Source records

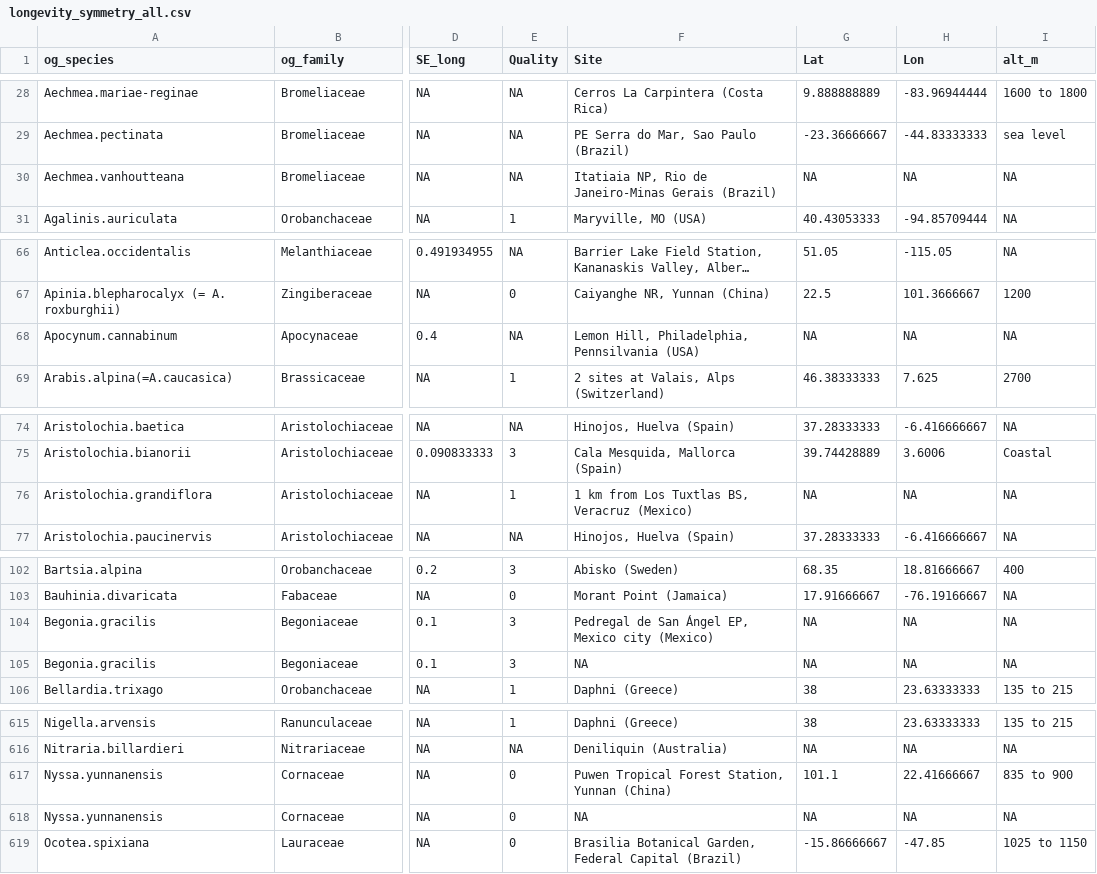
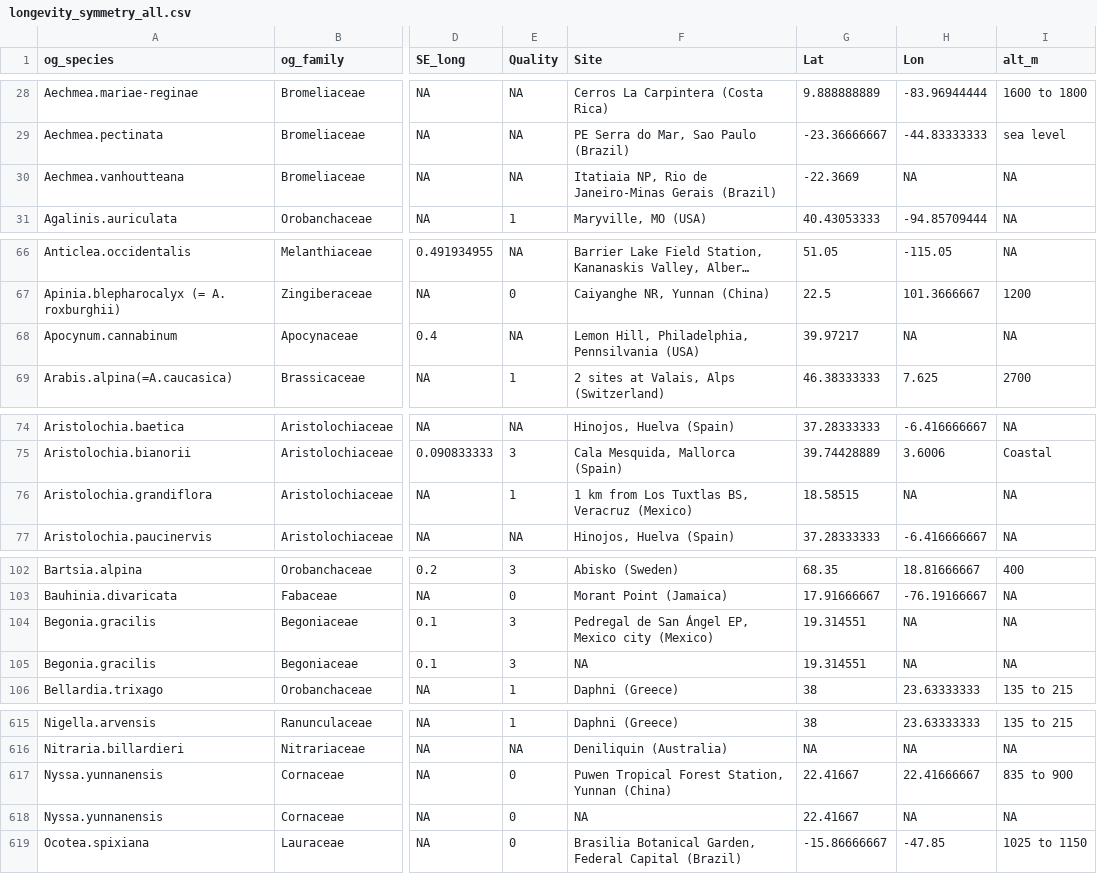
Before and after one commit to rubysaltbush/floral-longevity, a CSV file: data_output/longevity_symmetry_all.csv, drawn as a sheet; only a part is shown, gaps mark what is left out; long unchanged cells end in …; the diff covers the shown part only; the diff names each change by its address in the sheet, - before the commit and + after, or states it on an @@ line.

```diff
--- a/data_output/longevity_symmetry_all.csv
+++ b/data_output/longevity_symmetry_all.csv
-G30 (Lat): NA
+G30 (Lat): -22.3669
-G68 (Lat): NA
+G68 (Lat): 39.97217
-G76 (Lat): NA
+G76 (Lat): 18.58515
-G104:G105 (Lat): NA
+G104:G105 (Lat): 19.314551
-G617 (Lat): 101.1
+G617 (Lat): 22.41667
-G618 (Lat): NA
+G618 (Lat): 22.41667
```
Also changed, not shown: 13 edited cells elsewhere in this file, 9 other files.
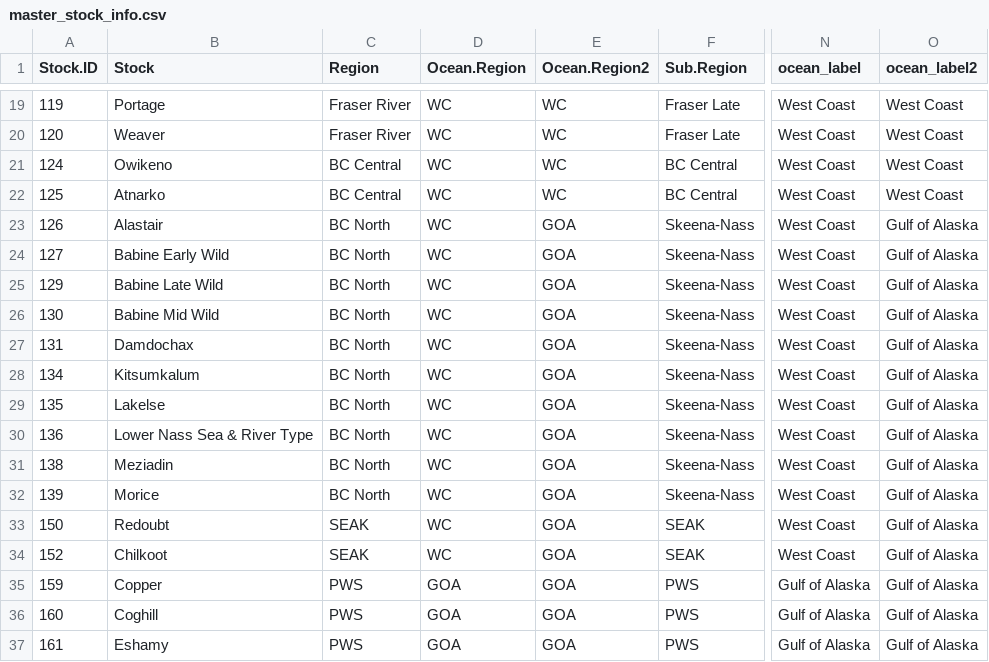
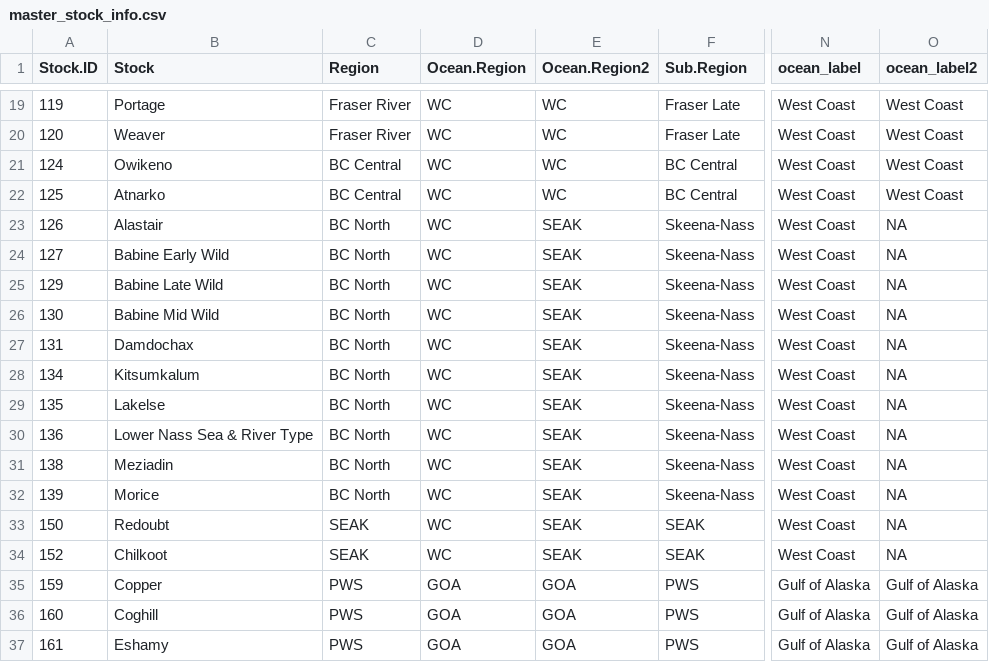
Before and after one commit to Pacific-salmon-assess/Salmon-warming-crowded-oceans, a CSV file: data/master_stock_info.csv, drawn as a sheet; only a part is shown, gaps mark what is left out; the diff names each change by its address in the sheet, - before the commit and + after, or states it on an @@ line.

```diff
--- a/data/master_stock_info.csv
+++ b/data/master_stock_info.csv
-E23:E34 (Ocean.Region2): GOA
+E23:E34 (Ocean.Region2): SEAK
-O23:O34 (ocean_label2): Gulf of Alaska
+O23:O34 (ocean_label2): NA
```
Also changed, not shown: data/master_brood_table.csv, data/master_brood_table_covar.csv, 3 other files.
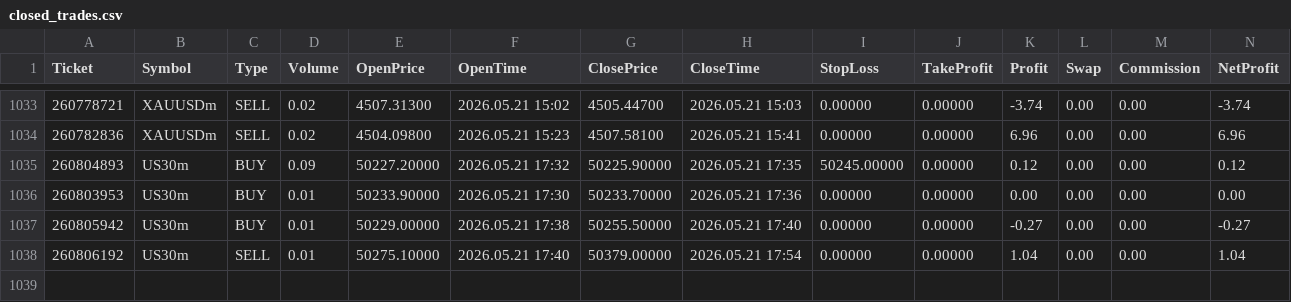
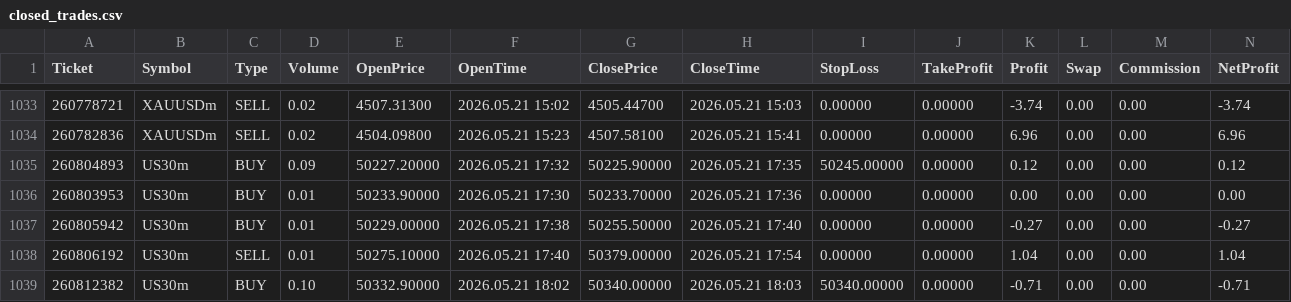
Before and after one commit to Tradezyy/Tradezy-v2, a CSV file: data/closed_trades.csv, drawn as a sheet; only a part is shown, gaps mark what is left out; rows hold the shown columns only; the diff names each change by its address in the sheet, - before the commit and + after, or states it on an @@ line.

Commit message:
Auto update 2026-05-21 23:34

```diff
--- a/data/closed_trades.csv
+++ b/data/closed_trades.csv
+row 1039: 260812382 | US30m | BUY | 0.10 | 50332.90000 | 2026.05.21 18:02 | 50340.00000 | 2026.05.21 18:03 | 50340.00000 | 0.00000 | -0.71 | 0.00 | 0.00 | -0.71
```
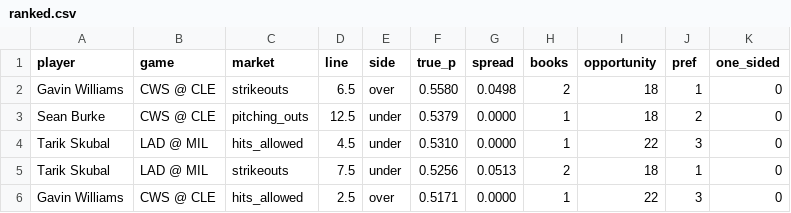
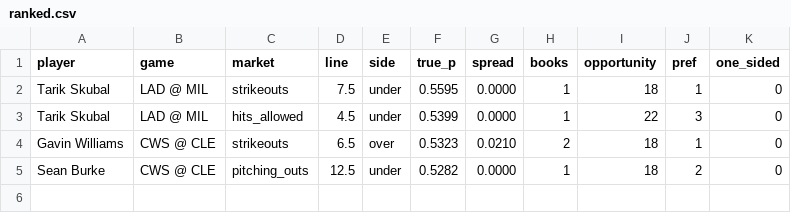
Before and after one commit to SuhasK14/Odds-Search, a CSV file: seasons/2026-mlb/week-1010/ranked.csv, drawn as a sheet.

```diff
--- a/seasons/2026-mlb/week-1010/ranked.csv
+++ b/seasons/2026-mlb/week-1010/ranked.csv
@@ -1,6 +1,5 @@
 player,game,market,line,side,true_p,spread,books,opportunity,pref,one_sided
-Gavin Williams,CWS @ CLE,strikeouts,6.5,over,0.5580,0.0498,2,18,1,0
-Sean Burke,CWS @ CLE,pitching_outs,12.5,under,0.5379,0.0000,1,18,2,0
-Tarik Skubal,LAD @ MIL,hits_allowed,4.5,under,0.5310,0.0000,1,22,3,0
-Tarik Skubal,LAD @ MIL,strikeouts,7.5,under,0.5256,0.0513,2,18,1,0
-Gavin Williams,CWS @ CLE,hits_allowed,2.5,over,0.5171,0.0000,1,22,3,0
+Tarik Skubal,LAD @ MIL,strikeouts,7.5,under,0.5595,0.0000,1,18,1,0
+Tarik Skubal,LAD @ MIL,hits_allowed,4.5,under,0.5399,0.0000,1,22,3,0
+Gavin Williams,CWS @ CLE,strikeouts,6.5,over,0.5323,0.0210,2,18,1,0
+Sean Burke,CWS @ CLE,pitching_outs,12.5,under,0.5282,0.0000,1,18,2,0
```
Also changed, not shown: seasons/2026-nfl/week-05/ranked.csv, 7 other files.
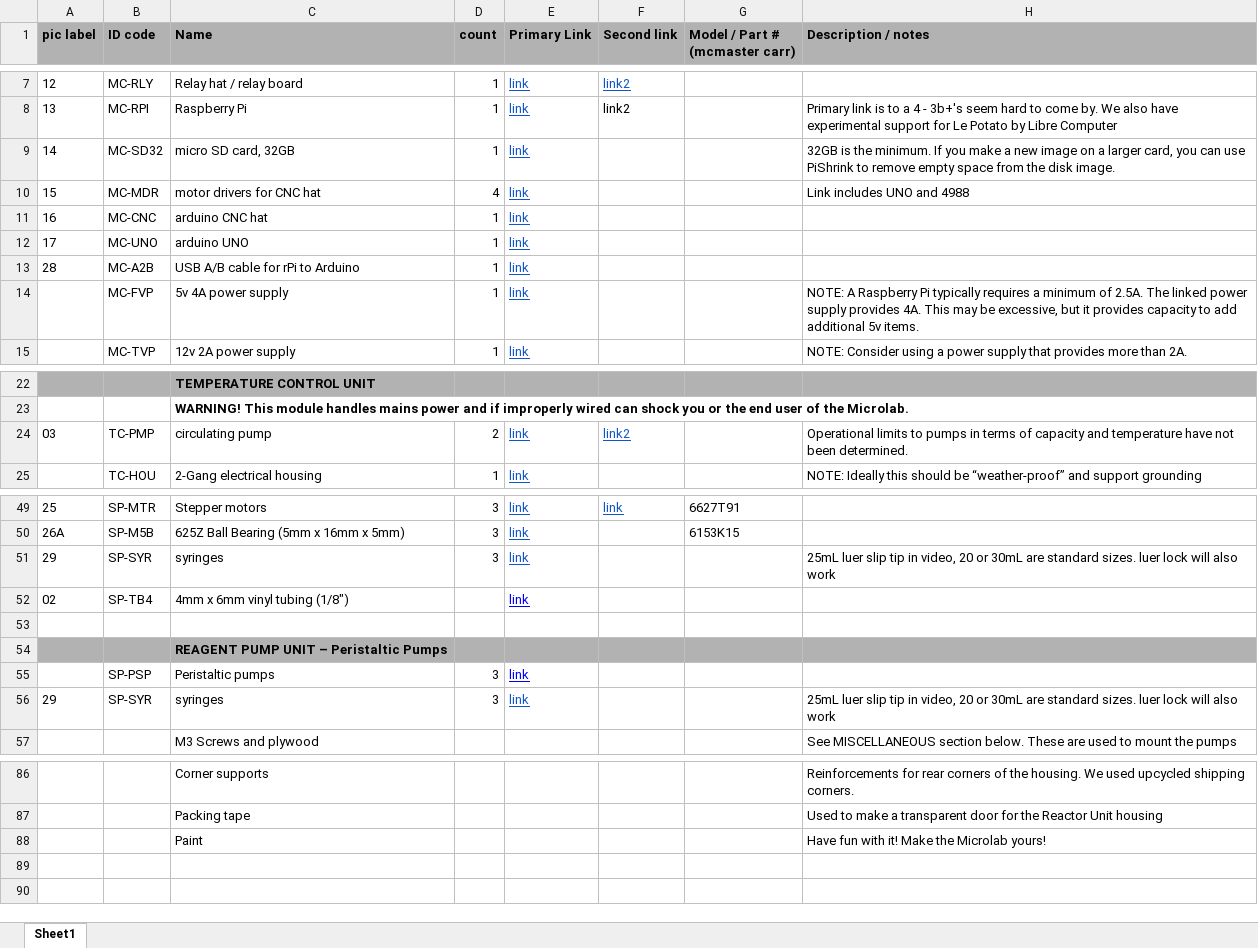
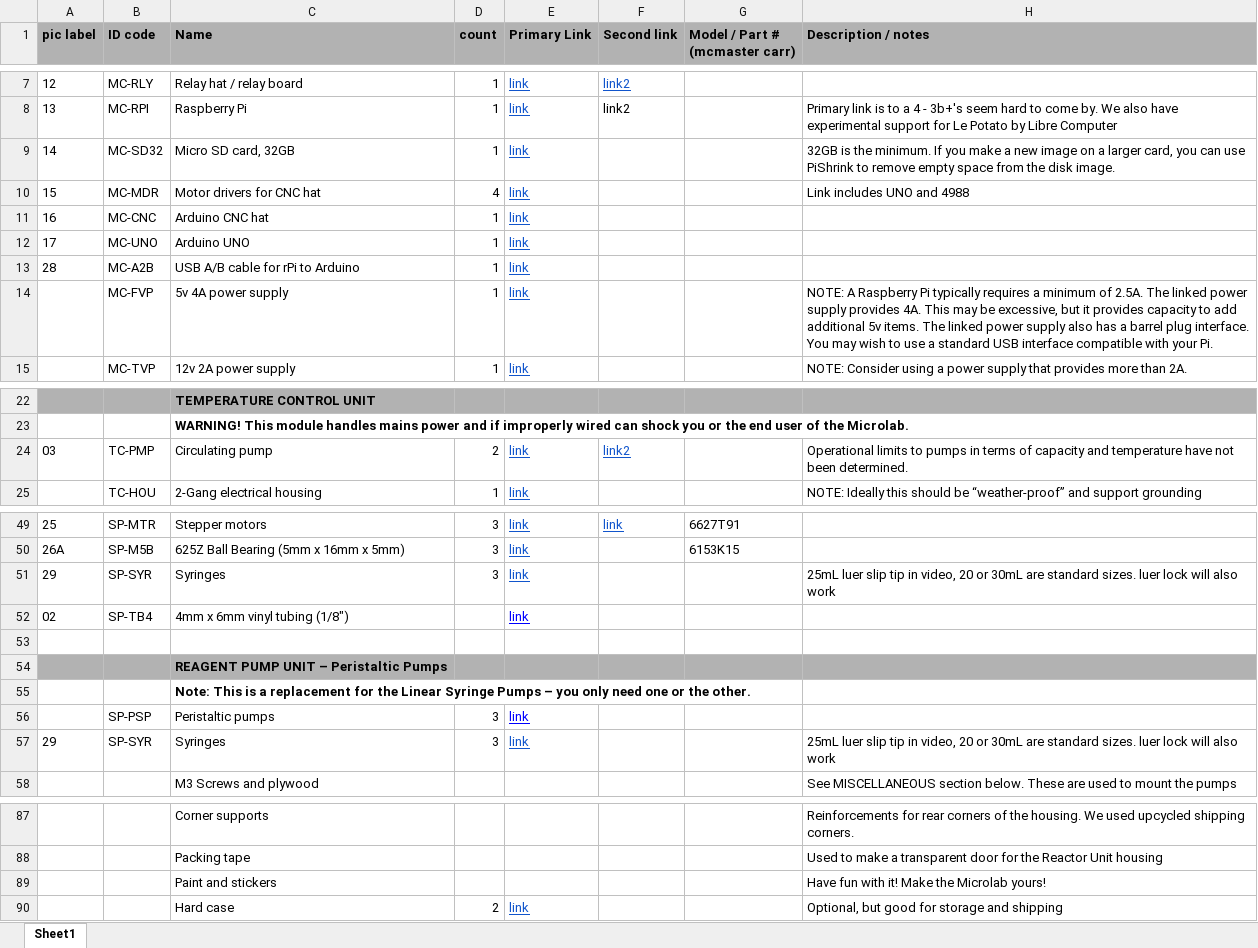
Before and after one commit to FourThievesVinegar/solderless-microlab, an Excel workbook: docs/microlab-parts-list.xlsx, sheet Sheet1, drawn as a sheet; only a part is shown, gaps mark what is left out; values as stored, in another font and other column widths than the file's, no borders; charts and pictures and conditional formats not drawn; addresses are those after the commit; the diff names each change by its address in the sheet, - before the commit and + after, or states it on an @@ line.

```diff
--- a/docs/microlab-parts-list.xlsx (sheet Sheet1)
+++ b/docs/microlab-parts-list.xlsx (sheet Sheet1)
-C9 (Name): micro SD card, 32GB
+C9 (Name): Micro SD card, 32GB
-C10 (Name): motor drivers for CNC hat
+C10 (Name): Motor drivers for CNC hat
-C11 (Name): arduino CNC hat
+C11 (Name): Arduino CNC hat
-C12 (Name): arduino UNO
+C12 (Name): Arduino UNO
-H14 (Description / notes): …5v items.
+H14 (Description / notes): …5v items. The linked power supply also has a barrel plug interface. You may wish to use a standard USB interface compatible with your Pi.
-C24 (Name): circulating pump
+C24 (Name): Circulating pump
-C51 (Name): syringes
+C51 (Name): Syringes
+row 55:  |  | Note: This is a replacement for the Linear Syringe Pumps – you only need one or the other.
-C57 (Name): syringes
+C57 (Name): Syringes
-C89 (Name): Paint
+C89 (Name): Paint and stickers
+row 90:  |  | Hard case | 2 | link |  |  | Optional, but good for storage and shipping
```
Also changed, not shown: 2 other files.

PROBLEM:
Read the entries above and find each line holding the word "Tarik". Copy it out.

SOLUTION TO THIS PROBLEM:
-Tarik Skubal,LAD @ MIL,hits_allowed,4.5,under,0.5310,0.0000,1,22,3,0
-Tarik Skubal,LAD @ MIL,strikeouts,7.5,under,0.5256,0.0513,2,18,1,0
+Tarik Skubal,LAD @ MIL,strikeouts,7.5,under,0.5595,0.0000,1,18,1,0
+Tarik Skubal,LAD @ MIL,hits_allowed,4.5,under,0.5399,0.0000,1,22,3,0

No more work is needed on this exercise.